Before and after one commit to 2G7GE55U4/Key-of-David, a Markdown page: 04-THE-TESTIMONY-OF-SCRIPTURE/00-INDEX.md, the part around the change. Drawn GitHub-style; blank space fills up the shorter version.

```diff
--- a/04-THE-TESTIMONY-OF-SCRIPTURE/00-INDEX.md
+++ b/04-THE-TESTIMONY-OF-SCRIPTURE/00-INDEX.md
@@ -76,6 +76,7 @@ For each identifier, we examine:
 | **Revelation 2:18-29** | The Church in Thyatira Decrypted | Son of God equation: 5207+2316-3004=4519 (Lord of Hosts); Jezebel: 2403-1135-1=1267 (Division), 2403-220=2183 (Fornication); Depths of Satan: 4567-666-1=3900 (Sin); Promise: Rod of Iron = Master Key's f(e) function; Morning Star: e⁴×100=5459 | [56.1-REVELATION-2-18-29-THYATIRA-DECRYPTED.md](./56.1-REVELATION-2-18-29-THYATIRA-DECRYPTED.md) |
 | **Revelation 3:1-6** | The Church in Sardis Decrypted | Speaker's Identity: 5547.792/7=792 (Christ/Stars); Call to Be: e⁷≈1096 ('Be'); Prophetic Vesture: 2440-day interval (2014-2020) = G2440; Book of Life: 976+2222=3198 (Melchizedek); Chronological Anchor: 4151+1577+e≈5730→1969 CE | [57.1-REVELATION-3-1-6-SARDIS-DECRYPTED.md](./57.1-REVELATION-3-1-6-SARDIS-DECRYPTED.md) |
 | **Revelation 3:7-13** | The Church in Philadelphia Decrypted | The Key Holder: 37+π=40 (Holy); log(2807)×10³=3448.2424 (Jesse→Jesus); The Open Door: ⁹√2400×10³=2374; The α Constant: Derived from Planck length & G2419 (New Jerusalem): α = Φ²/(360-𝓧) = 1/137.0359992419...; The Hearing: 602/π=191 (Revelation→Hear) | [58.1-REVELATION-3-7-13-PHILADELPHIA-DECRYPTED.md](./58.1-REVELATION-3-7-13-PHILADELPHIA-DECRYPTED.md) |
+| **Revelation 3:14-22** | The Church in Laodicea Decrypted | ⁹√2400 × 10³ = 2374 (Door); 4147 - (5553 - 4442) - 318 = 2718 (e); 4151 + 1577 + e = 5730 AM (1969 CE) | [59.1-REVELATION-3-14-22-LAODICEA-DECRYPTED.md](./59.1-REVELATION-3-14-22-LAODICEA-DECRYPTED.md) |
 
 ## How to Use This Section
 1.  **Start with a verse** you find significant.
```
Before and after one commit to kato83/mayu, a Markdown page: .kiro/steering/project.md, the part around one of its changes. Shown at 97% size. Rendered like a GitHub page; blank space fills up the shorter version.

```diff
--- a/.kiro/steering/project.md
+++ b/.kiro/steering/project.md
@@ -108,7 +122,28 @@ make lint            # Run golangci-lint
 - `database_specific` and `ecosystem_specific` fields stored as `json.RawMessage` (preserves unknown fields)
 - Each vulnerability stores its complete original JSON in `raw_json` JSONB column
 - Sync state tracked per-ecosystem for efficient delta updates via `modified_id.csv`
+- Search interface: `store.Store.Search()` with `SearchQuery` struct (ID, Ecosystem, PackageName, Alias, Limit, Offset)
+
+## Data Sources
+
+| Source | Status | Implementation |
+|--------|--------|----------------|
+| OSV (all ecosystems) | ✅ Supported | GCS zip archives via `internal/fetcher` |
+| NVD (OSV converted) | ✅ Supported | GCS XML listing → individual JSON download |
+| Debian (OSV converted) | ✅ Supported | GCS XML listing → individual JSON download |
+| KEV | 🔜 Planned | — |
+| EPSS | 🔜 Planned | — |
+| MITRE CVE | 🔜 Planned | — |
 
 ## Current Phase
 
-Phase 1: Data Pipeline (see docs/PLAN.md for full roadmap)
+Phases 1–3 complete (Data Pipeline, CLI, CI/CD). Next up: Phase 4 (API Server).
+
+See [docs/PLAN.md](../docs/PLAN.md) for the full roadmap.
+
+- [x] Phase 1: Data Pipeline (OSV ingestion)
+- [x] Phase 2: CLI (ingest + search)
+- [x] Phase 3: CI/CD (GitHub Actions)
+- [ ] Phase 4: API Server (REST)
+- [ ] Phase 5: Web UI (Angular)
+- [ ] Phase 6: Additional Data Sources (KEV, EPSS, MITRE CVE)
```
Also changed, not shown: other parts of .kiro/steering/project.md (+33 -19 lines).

■ ■ ■ ■

Report every line from the material above that mentions the word "project".

-- ANSWER SPACE --
Before and after one commit to kato83/mayu, a Markdown page: .kiro/steering/project.md, the part around one of its changes. Shown at 97% size. Rendered like a GitHub page; blank space fills up the shorter version.
--- a/.kiro/steering/project.md
+++ b/.kiro/steering/project.md
Also changed, not shown: other parts of .kiro/steering/project.md (+33 -19 lines).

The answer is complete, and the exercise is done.